may be it is too late for answer but i think this blog will help
http://chemeng-processing.blogspot.com/2009/02/selecting-tema-type-heat-exchangers.html
and this is a wonderful slid
http://www.engr.iupui.edu/me/courses/shellandtube
how can I get the vapor fraction
by using steam table you can know the pressure on water and its corresponding temperature and amount of vapor generated.
you can find steam table on most thermodydamic books.
actually i already forget how i solved it but anyway
downlod the following file and see the Example 2.1. i hope it will help
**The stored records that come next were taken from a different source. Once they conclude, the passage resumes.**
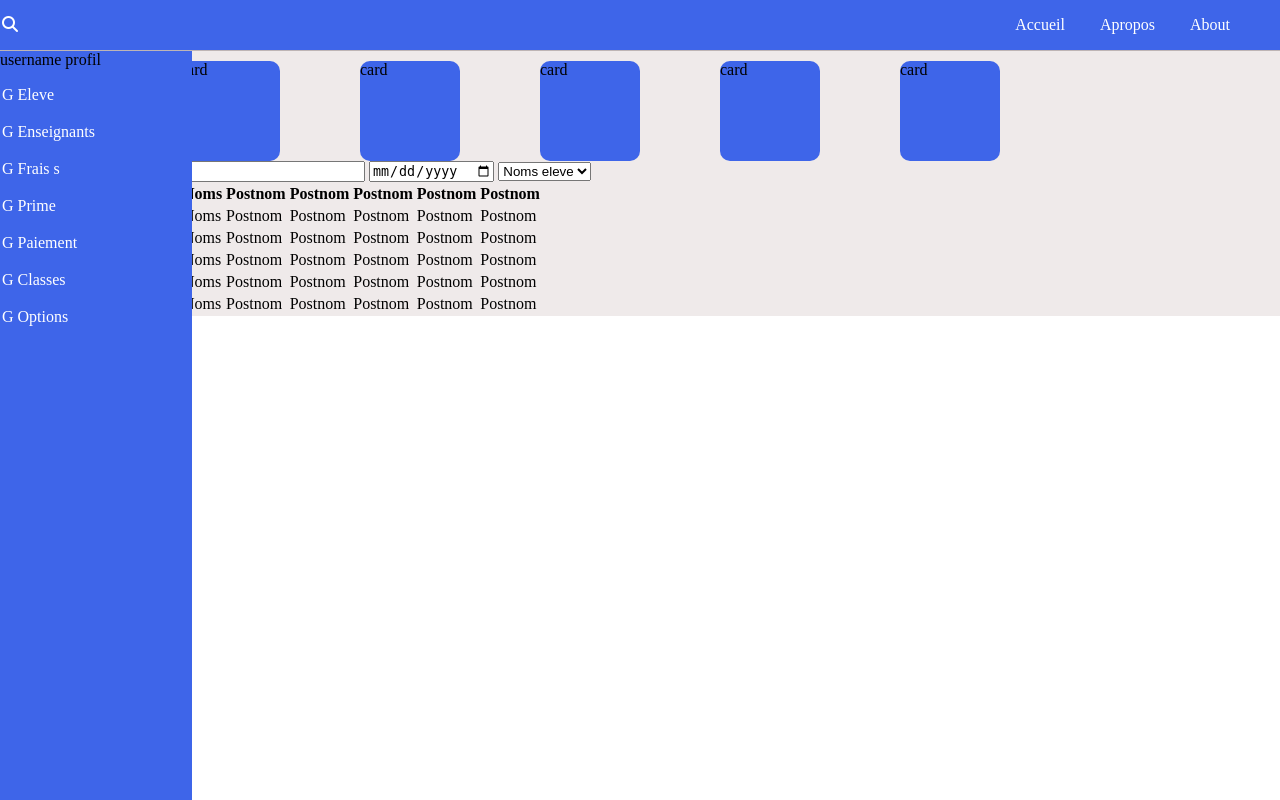
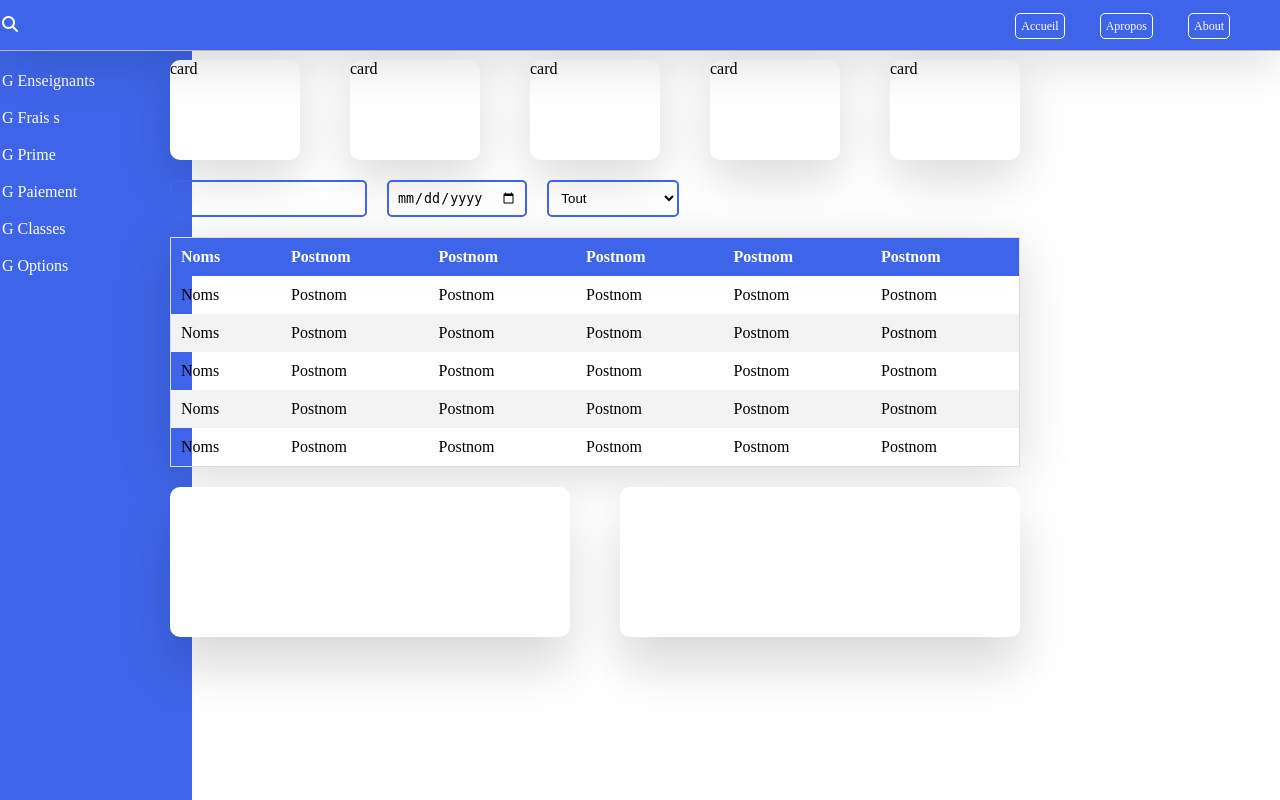
Before and after one commit to SKB-TECH/Unicompex, a PHP site: page /Dashbord/dashboad.php in a window 1280 px wide. Run offline with PHP 8.4, Linux system fonts and the light colour scheme; a stand-in replaces the project's code that opens the database connection.

Commit message:
dashbord styling

```diff
--- a/Dashbord/dashboad.php
+++ b/Dashbord/dashboad.php
@@ -18,9 +18,9 @@
         </span>
             <nav id="nav">
                 <ul class="list1 text-red-400" >
-                <li><a href="#">Accueil</a></li>
-                <li><a href="">Apropos</a></li>
-                <li><a href="">About</a></li>
+                    <li><a href="#" class="btn-h">Accueil</a></li>
+                    <li><a href="" class="btn-h">Apropos</a></li>
+                    <li><a href=""  class="btn-h">About</a></li>
                 </ul>
             </nav>
     </header>
@@ -57,14 +57,20 @@
             </div>
             <div class="tableau">
                 <div>
-                    <form action="" >
-                        <input type="text">
-                        <input type="date" name="" id="">
-                        <select name="" id="">
+                    <div class="container-form">
+                    <form action="" class="form" >
+                        <input type="text" class="text" id="search" autocomplete="off">
+                        <input type="date" name="" id="date">
+                        <select name="" id="" class="combobox">
+                            <option value="">Tout</option>
                             <option value="">Noms eleve</option>
+                            <option value="">Classe</option>
+                            <option value="">Annee-Scolaire</option>
+                            <option value="">Date</option>
                         </select>
                     </form>
-                    <table>
+                    </div>
+                    <table class="tableau-style">
                         <thead>
                             <tr>
                             <th>Noms</th>
@@ -120,6 +126,10 @@
                     </table>
                 </div>
             </div>
+            <div class="container_card">
+                <div class="card2"></div>
+                <div class="card2"></div>
+            </div>
         </section>
     </main>
 </body>
--- a/Styles/style.css
+++ b/Styles/style.css
@@ -4,14 +4,18 @@ body{
     box-sizing: border-box;
 }
 
-.head{
+.head {
     display: flex;
+    width: 100%;
     align-items: center;
     justify-content: space-between;
     background-color: #3e65e9;
     color: #ffffff;
     border-bottom: 1px solid;
     border-bottom-color:#beb5b5;
+    box-shadow: 0 10px 50px rgba(0,0,0,0.15);
+    position: fixed;
+    z-index: 100;
 }
 
 .logo{
@@ -41,7 +45,8 @@ a {
 #main{
     display: flex;
     flex-direction:row;
-    background: #efeaea
+    background: #ffffff;
+    z-index:0;
 }
 
 #sidebar{
@@ -55,13 +60,12 @@ a {
 }
 
 #principal{
-
     display: flex;
     flex-direction: column;
     justify-content: space-between;
-    margin-left: 180px;
-    margin-top: 10px;
-
+    margin-left: 170px;
+    margin-top: 20px;
+    z-index:0;
 }
 
 .btn{
@@ -71,13 +75,79 @@ a {
 }
 
 .container-card{
+    margin-top: 40px;
     display: flex;
     flex-direction: row;
-    gap: 80px;
+    gap: 50px;
+    z-index: 0;
 }
 .card{
-    width: 100px;
+    width: 130px;
     height: 100px;
-    background: #3e65e9;
+    background: #ffff;
     border-radius: 10px;
+    box-shadow: 0 18px 50px rgba(0,0,0,0.15);
 }
+
+.tableau-style{
+    /* margin-top: 10px; */
+    border-collapse: collapse;
+    width: 100%;
+    box-shadow: 0 10px 50px rgba(0,0,0,0.15);
+    cursor: pointer;
+    margin: 20px auto;
+    border: 1px solid #ddd;
+}
+
+thead tr{
+    background-color: #3e65e9;
+    color: #ffffff;
+    text-align: left;
+}
+
+th,td{
+    padding: 10px 10px;
+}
+
+tbody tr:nth-child(even){
+    background-color: #f3f3f3;
+}
+
+.tableau{
+    margin-top: 10px auto;
+}
+
+.form{
+    margin-top: 20px;
+    display: flex;
+    gap: 20px;
+}
+
+.text,.combobox,#date{
+    border: 2px solid #3e65e9;
+    border-radius: 5px;
+    outline: none;
+    background:none;
+    padding: 8px;
+    position: relative;
+}
+.container_card{
+    display: flex;
+    flex-direction: row;
+    gap: 50px;
+}
+
+.card2{
+    width: 400px;
+    height:150px;
+    background: #ffff;
+    border-radius: 10px;
+    box-shadow: 0 30px 50px rgba(0,0,0,0.15);
+    margin-bottom: 20px;
+}
+.btn-h{
+    font-size: 12px;
+    padding: 5px;
+    border-radius: 5px;
+    border: 1px solid #ffffff;
+}
```
Lines whose indentation alone changed are shown as unchanged.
http://faculty.kfupm.edu.sa/CHE/zaidismj/Teaching/CHE204_072/Module2_lec4.doc
why not
R=Cv-Cp (not sure but something like that)
i think there are another way to find Cv.
try to have a look to this book.
http://www.3mints.info/upload/uploads/e1b85696fd.jpg
unfortunately I'm away from my home , so i can not give you the equation directly.
just h have to be interpolated , but you might find empirical equation describe behavior of h with respect of T if you search through internet (difficult and time consuming).
Pr,Nu,Re , vescosity and Cp have a specific equation.
I do not actually understand your question, but to find
Cp at different temperature there are an equation with many constants you can find it at the end of this book or i thing you will find that equation in Perry Chemical Engineering handbook...
- Rate of mass = Rate of accumulation of mass
- Q\rho = d/dt (V\rho) ** Q is volumetric flow rate & V is vessil vloume
= V d\rho/dt + \rho dV/dt ** \rho is density
= V [d\rho]/[dt]
** since Volume of vessel is...